Skip to content

PFA's Jason Lee says racist abuse of players on social media has reached crisis point

Twitter release new statement and say they will continue to work with the PFA and anti-racism organisation Kick It Out to stop abuse

Please use Chrome browser for a more accessible video player

Former striker Jason Lee thinks racism on social media has reached crisis point

Jason Lee of the Professional Footballers' Association believes we have reached crisis point as racist abuse of players on social media continues.

Former striker Lee, now the PFA's Equalities Education Executive, was speaking after Paul Pogba, Tammy Abraham and Reading striker Yakou Meite were all recently targeted on social media platforms.

Pogba's Manchester United team-mate Marcus Rashford and Charlton's Lyle Taylor have also been subjected to racist abuse online.

Paul Pogba and Marcus Rashford train ahead of the Champions League Quarter Final, second leg against Barcelona
Image: Manchester United duo Paul Pogba and Marcus Rashford have both suffered racist abuse on social media

Lee, who played for Nottingham Forest and Watford, welcomed the initial meetings the PFA have had with Twitter to help eradicate the online abuse of players, but feels more must be done to help solve the problem.

"We have come to a point where it is crisis as far as we are concerned," Lee told Sky Sports News.

"Everyone needs to come to the table, we need to try and thrash it out and come to some conclusion and try to eradicate what it is going on.

Please use Chrome browser for a more accessible video player

Vincent Kompany believes real racism lies with the football authorities after former Belgian team-mate Romelu Lukaku became the latest victim of abuse

"To be fair to Twitter, they would have been one of the first to reach out to us and we have had two meetings with them and they were positive meetings.

Also See:

"Coming from that, they have shown a real willingness to work with ourselves and improve things and also to engage with the players.

"It is important they speak to the players directly. We can all speak on behalf of players but more importantly, if there is a dialogue we have created and opened, [it can] give players the opportunity to voice their concerns to the horse's mouth."
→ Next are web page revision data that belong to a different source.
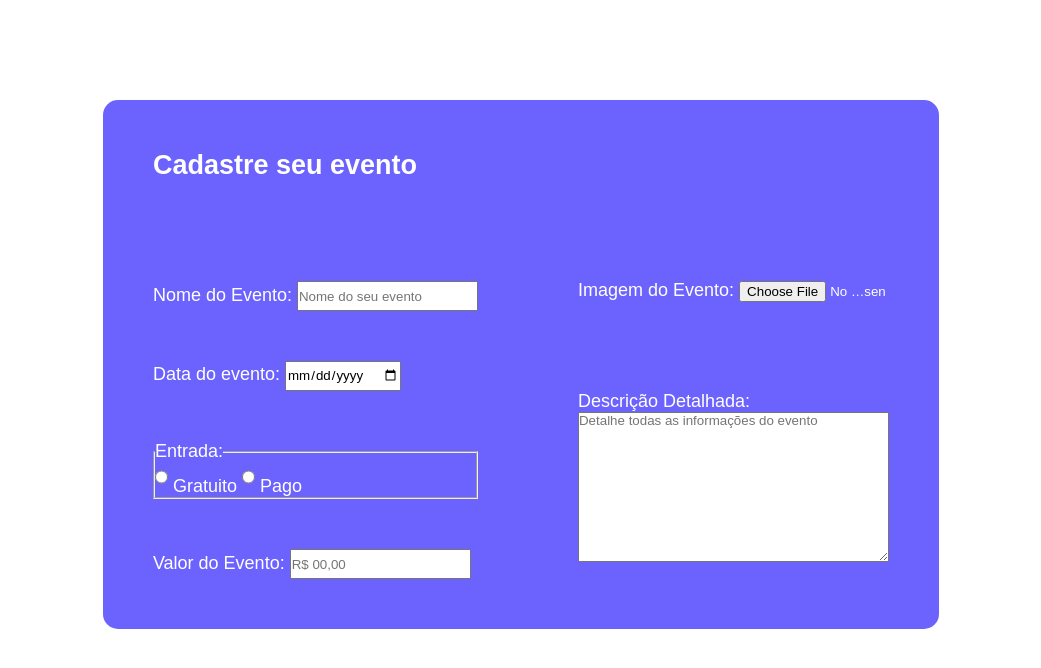
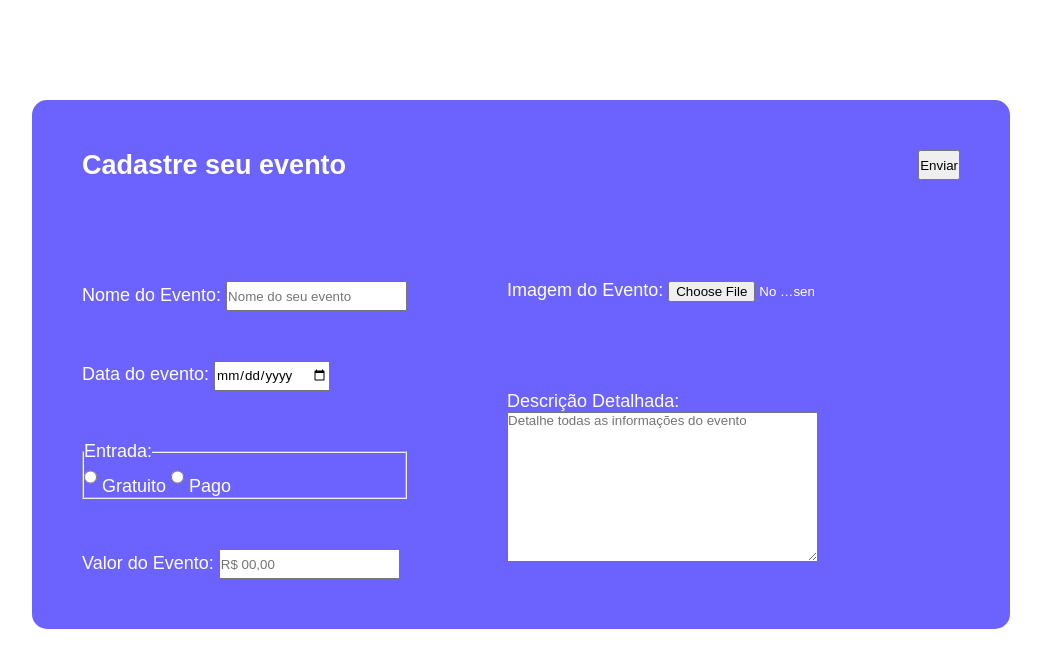
Before and after one commit to ChristianAcacio/Gerenciamento-de-eventos, a PHP site: page /cadastro_eventos.php in a window 1280 px wide. Shown: the part 106-774 px from the top of the page, without its empty margins (119-1160 px from the left). Run offline with PHP 8.4, Linux system fonts and the light colour scheme.

Commit message:
add enviar evento

```diff
--- a/cadastro_eventos.php
+++ b/cadastro_eventos.php
@@ -120,6 +120,8 @@
 
                 </div>
 
+                <input type="submit" value="Enviar">
+
             </form>
         </section>
     </main>
```
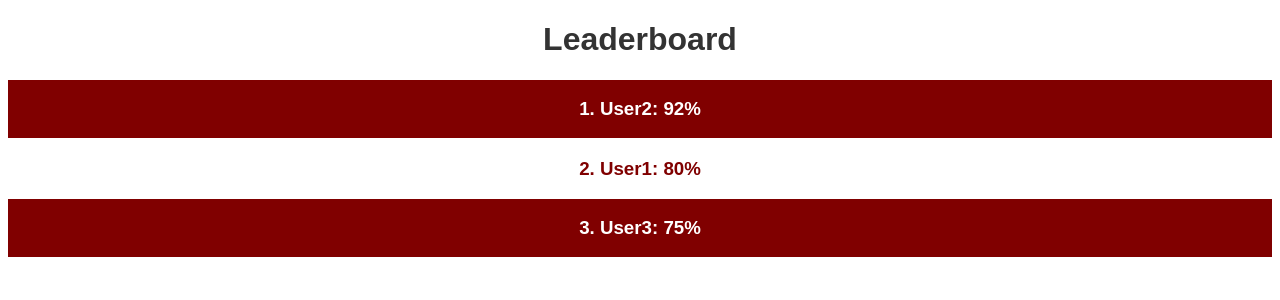
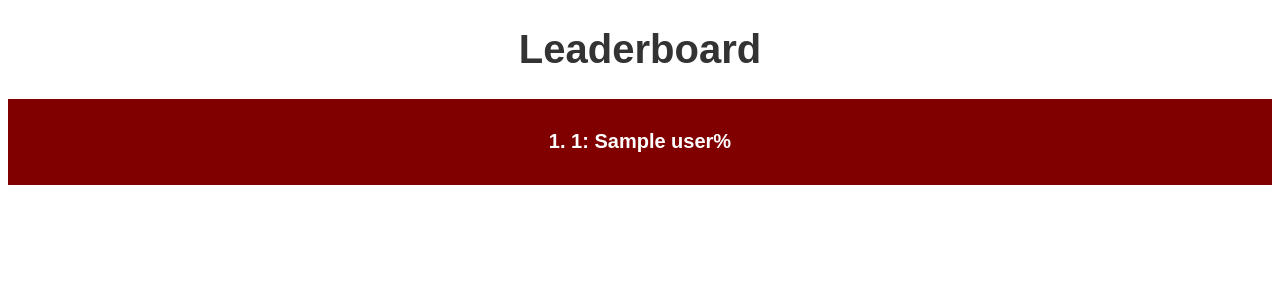
Before and after one commit to nearly-trinity/database-project, a Flask app: template app/templates/leaderboard.html in a window 1280 px wide. Shown: the top 300 px of the page. Run offline with Flask 3, Linux system fonts and the light colour scheme; the template is opened without the code that fills it: most values are stand-ins (such as "Sample title", 1, 10 or a date in 2020).

Commit message:
display leaderboard with percentages

```diff
--- a/app/templates/leaderboard.html
+++ b/app/templates/leaderboard.html
@@ -7,7 +7,7 @@
         body {
             text-align: center;
             font-family: 'Arial', sans-serif;
-            font-size: 16px;
+            font-size: 20px;
         }
 
         h1,
@@ -17,26 +17,37 @@
         }
 
         .maroon-bg {
-            padding: 18px;
-        }
-        .white-bg {
-            padding: 1px;
-        }
-
-        .maroon-bg {
             background-color: maroon;
             color: white;
+            padding: 5px;
         }
 
         .white-bg {
             background-color: white;
             color: maroon;
+            padding: 1px;
+        }
+
+        ul {
+            margin: 0;
+            padding: 0;
+            list-style-type: none;
         }
     </style>
 </head>
 
 <body>
     <h1>Leaderboard</h1>
+
+    <ul>
+            {% for user in users %}
+                {% set index = loop.index0 %}
+                {% set userClass = 'maroon-bg' if index % 2 == 0 else 'white-bg' %}
+                <li class="{{ userClass }}">
+                    <h4>{{ index + 1 }}. {{ user[0] }}: {{user[3]}}%</h4>
+                </li>
+            {% endfor %}
+    </ul>
 
     <script>
         // assuming this is how our db will work
@@ -53,10 +64,12 @@
         // Display the sorted leaderboard with alternating background colors
         // document.write('<h2>Leaderboard</h2>');
 
-        leaderboardData.forEach(function (user, index) {
-            var userClass = index % 2 === 0 ? 'maroon-bg' : 'white-bg';
-            document.write('<h3 class="' + userClass + '">' + (index + 1) + '. ' + user.username + ': ' + user.percentage + '%</h3>');
-        });
+        //leaderboardData.forEach(function (user, index) {
+        //    var userClass = index % 2 === 0 ? 'maroon-bg' : 'white-bg';
+        //    document.write('<h3 class="' + userClass + '">' + (index + 1) + '. ' + user.username + ': ' + "96" + '%</h3>');
+        //});
+
+
     </script>
 </body>
 
```
Also changed, not shown: app/views.py (+30 -1 lines).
Tammy Abraham
Image: Chelsea striker Tammy Abraham was also targeted by racist abuse online

Twitter release new statement

Twitter have also released a new statement in which they confirmed that they will continue to work with the PFA and the anti-racism organisation Kick It Out to try and stop abuse of players on their platform.

"In the past two weeks, we have taken action on more than 700 examples of abuse and hateful conduct related to UK football," it read.

"This vile content has no place on our service. We will continue to take swift action on the minority that try to undermine the conversation for the majority.

"Working with the PFA, we will participate in their player training programme and will be joining a series of educational sessions with its membership to support the PFA's ambition to tackle the issue.

"Working with Kick It Out, we will continue our working relationship with UK policing to further brief them and provide training on our policies, procedures and dedicated 24/7 reporting channels for law enforcement.

"We want to play our part in curbing this unacceptable behaviour - both online and offline - and will continue engaging with partners and clubs, protecting the conversation from abuse, and taking rapid action on accounts that break our rules."

There have been a number of incidents where players have been racially abused on the pitch recently, with monkey chants aimed at Inter Milan striker Romelu Lukaku by Cagliari supporters.

A section of the Inter ultras group 'Curva Nord' subsequently insisted the monkey chants aimed at Lukaku by Cagliari fans were not meant to be racist.

Soccer Saturday Super 6 is Back
Soccer Saturday Super 6 is Back

FREE TO PLAY: £2m jackpot if 2m Players Enter

Around Sky